Bringing home a new puppy is fun and exciting, you and your family will be overcome with joy while playing with your new bundle of fluff. But, a lot of responsibility comes along with this new and adorable family member. One of the hardest tasks to accomplish during the first weeks after you bring your puppy home is potty training.
Sadly, a lot of owners become frustrated with their puppies during this time and turn toward giving their pet over to a shelter. It’s important to remember that no matter how hard you try it’s going to take a few weeks for your puppy to be fully potty trained, and accidents are going to happen.

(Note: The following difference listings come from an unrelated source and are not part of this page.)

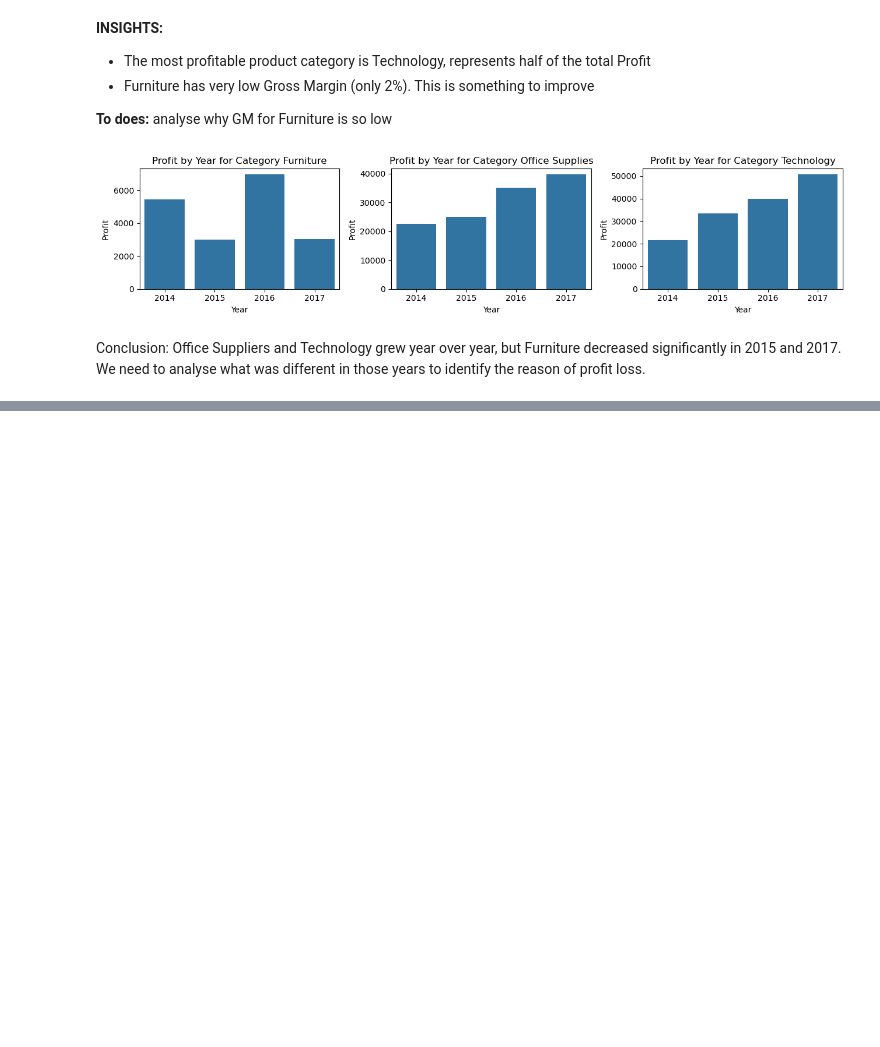
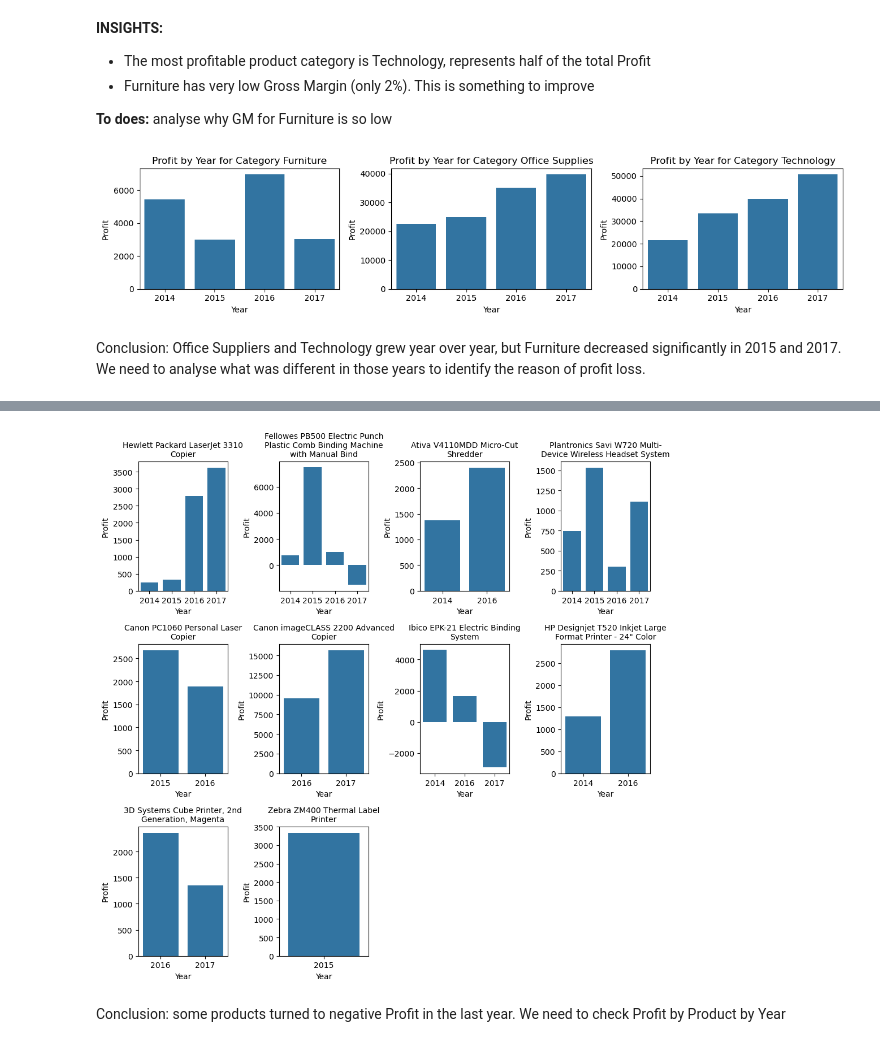
Before and after one commit to Kristinawk/final_project_ETL_Analytics, a Jupyter notebook: notebooks/02_preliminary_eda.ipynb, the cells around one changed output, grey strips where cells are left out. Drawn from its saved outputs; the diff is of its cells as text; code cells hidden in the pictures; blank space fills up the shorter version.

```diff
--- a/notebooks/02_preliminary_eda.ipynb
+++ b/notebooks/02_preliminary_eda.ipynb
@@ -347,0 +428,17 @@ Conclusion: Office Suppliers and Technology grew year over year, but Furniture d
+# %%
+# Products
+
+df_prod = df.groupby(['Category', 'Sub-Category', 'Product PK', 'Product Name']).agg(
+    profit_sum=('Profit', 'sum'),
+    profit_mean=('Profit', 'mean'),
+    discount_mean=('Discount', 'mean'),
+    sales_sum=('Sales', 'sum'),
+    quantity_sum=('Quantity', 'sum'),
+).reset_index()
+
+df_prod['profit_sum'] = df_prod['profit_sum']/1000
+df_prod['sales_sum'] = df_prod['sales_sum']/1000
+df_prod['quantity_sum'] = df_prod['quantity_sum']/1000
+df_prod['gross_margin'] = df_prod['profit_sum'] / df_prod['sales_sum']
+
+df_prod = df_prod.sort_values(by='profit_sum', ascending = False)
@@ -347,0 +461,3 @@ Conclusion: Office Suppliers and Technology grew year over year, but Furniture d
+# %%
+top_prod_lst = list(df_prod.head(10)['Product PK'])
+top_prod_lst
@@ -347,0 +475,37 @@ Conclusion: Office Suppliers and Technology grew year over year, but Furniture d
+# %%
+# Top10 products evolution by year:
+
+eval_feature = 'Profit'
+
+df_top_prod = df[df['Product PK'].isin(top_prod_lst)]
+
+top_prods = df_top_prod['Product Name'].unique()
+
+df_top_prod_year = df_top_prod.groupby(['Product Name', 'Order Year'])[eval_feature].sum().reset_index()
+
+# Create subplots (one for each segment)
+fig, axes = plt.subplots(nrows=3, ncols=4, figsize=(10, 10))
+
+axes = axes.flatten()
+
+# Loop through each segment and plot its respective bar chart
+for i, (ax, top_prod) in enumerate(zip(axes, top_prods)):
+
+    top_prod_data = df_top_prod_year[df_top_prod_year['Product Name'] == top_prod]
+
+    sns.barplot(data=top_prod_data, x='Order Year', y=eval_feature, ax=ax)
+
+    wrapped_title = textwrap.fill(top_prod, width=30)
+
+    ax.set_title(wrapped_title, fontsize=10)
+    ax.set_xlabel('Year')
+    ax.set_ylabel(eval_feature)
+
+for j in range(i + 1, len(axes)):
+    axes[j].axis('off')
+
+plt.tight_layout()
+# %% [output]
+[figure, added]
+# %% [markdown]
+Conclusion: some products turned to negative Profit in the last year. We need to check Profit by Product by Year
```
Also changed, not shown: parts of 25 cells of this notebook.
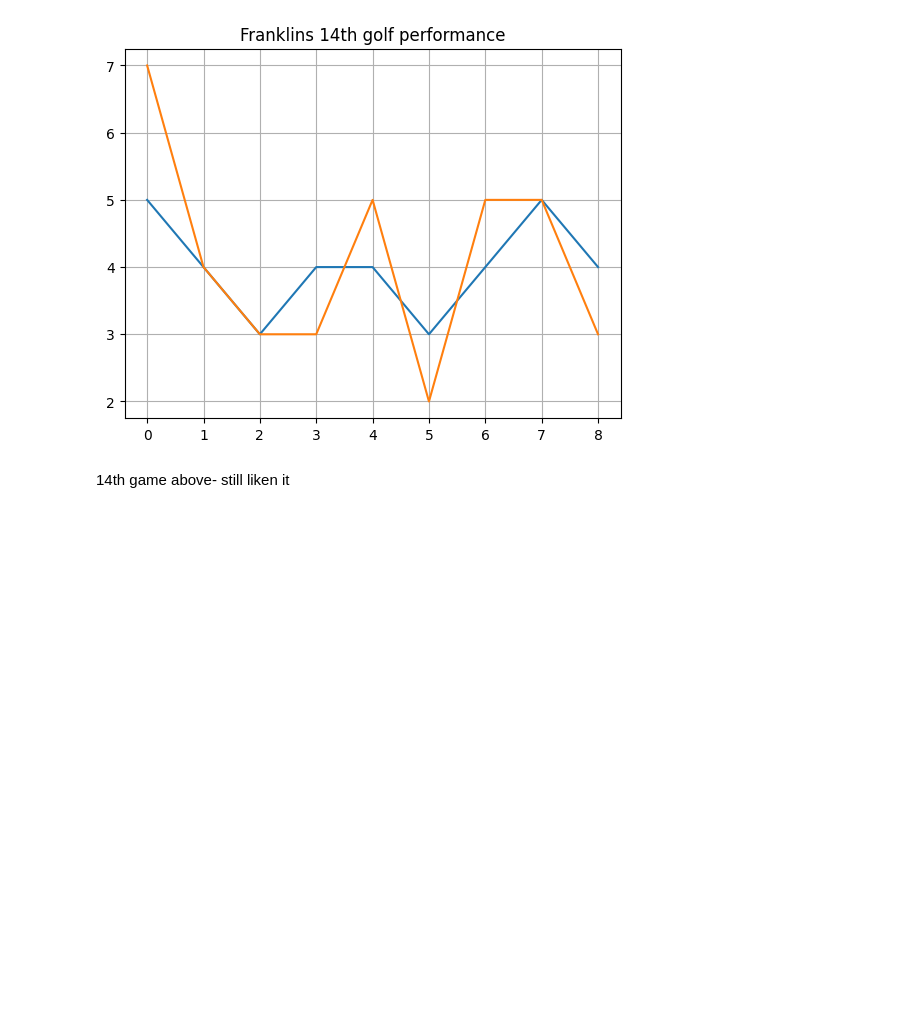
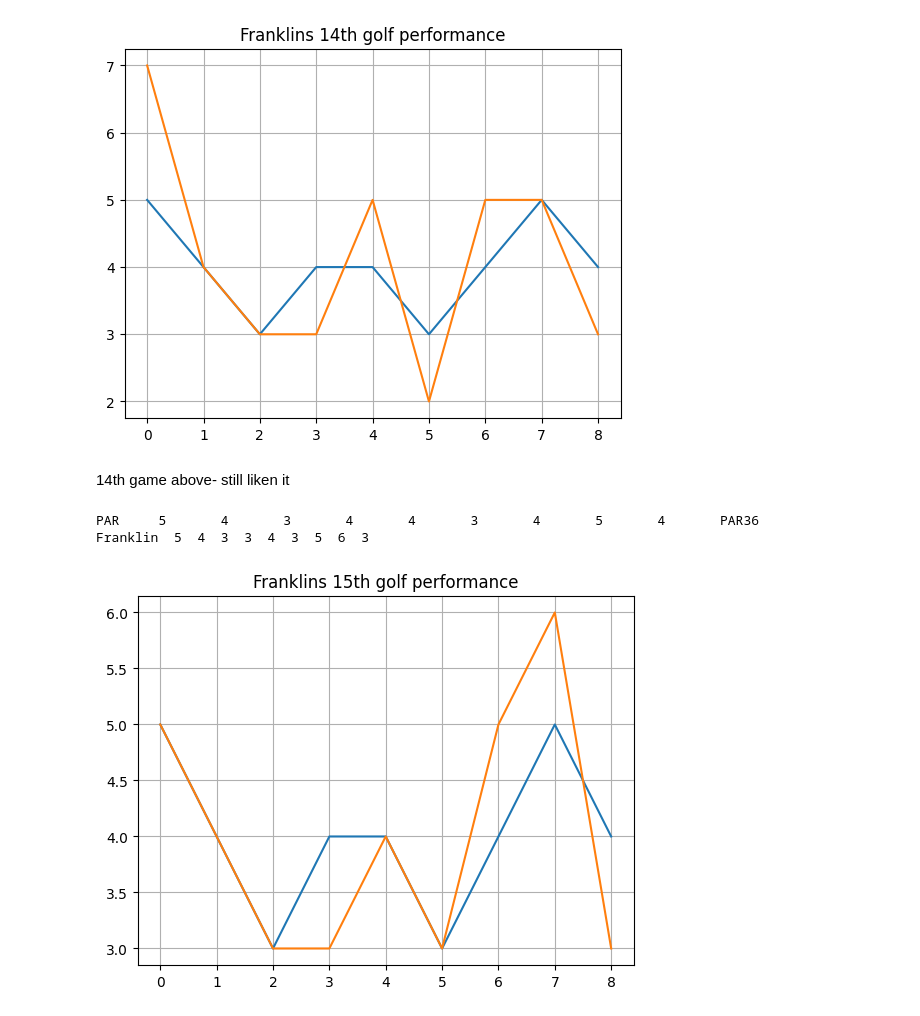
Before and after one commit to Tashaun33/On-par-for-a-game-, a Jupyter notebook: Frankilin- 1g.ipynb, the cells around one changed output. Cells and saved outputs as stored; diff of their text form; code cells hidden in the pictures; blank space fills up the shorter version.

```diff
--- a/Frankilin- 1g.ipynb
+++ b/Frankilin- 1g.ipynb
@@ -727,3 +727,32 @@ Franklin  7  4  3  3  5  2  5  5  3
 [figure]
 # %% [markdown]
 14th game above- still liken it
+# %%
+import numpy as np
+import pandas as pd
+import matplotlib.pyplot as plt
+
+
+data44=('hole	1st	2nd	3rd	4th	5th	6th	7th	8th	9th	score')
+data45=('PAR	5	4	3	4	4	3	4	5	4	PAR36')
+data46=('Franklin  5  4  3  3  4  3  5  6  3 ')
+
+x=data45
+y=data46
+
+df30 =[5,4,3,4,4,3,4,5,4]
+df31=[5,4,3,3,4,3,5,6,3]
+
+print(x)
+print(y)
+
+
+plt.title('Franklins 15th golf performance')
+plt.grid(True)
+plt.plot(df30)
+plt.plot(df31)
+plt.show(df30, df31)
+# %% [output]
+PAR     5       4       3       4       4       3       4       5       4       PAR36
+Franklin  5  4  3  3  4  3  5  6  3
+[figure, added]
```
Also changed, not shown: parts of 13 cells of this notebook.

Don’t Ask Your Puppy to Hold it Too Long
Why is it that some think that puppies can hold their bladder as long as adult dogs can? This simply isn’t true. Puppies are small, and not yet fully developed. This means that anything that goes in one end tends to come out the other within 2-3 hours. You might be thinking that that sounds like a lot of time you’d need to commit to taking your puppy out to go potty and you’d be right.
Puppies require, and deserve, frequent attention when young. If you can’t find a way to let your puppy out every 2-3 hours for the first couple of weeks home then now might not be a good time to welcome home a new puppy. Some get around this requirement by utilizing puppy pads or other potty alternatives, and these methods can work, but they’re not foolproof. If you are going to use this method, then we recommend that you keep your puppy in a crate or x pen while you’re out.
Choosing The Right Crate or X Pen
Make sure that your enclosure of choice is the right size for your puppy. If your crate or x pen is too large, then your puppy will be more likely to have accidents because he’ll have ample room to get away from the mess and it may lead to him developing a lifelong habit of eliminating in his crate or x pen. Your enclosure should be large enough for your puppy to stand up and turn around comfortably. We recommend purchasing an adjustable crate so that you won’t need to continue buying new crates as your puppy grows. These crates usually have a moveable panel that you can slide frontwards or backwards to increase or decrease the amount of space your puppy has available.
Consistency is Key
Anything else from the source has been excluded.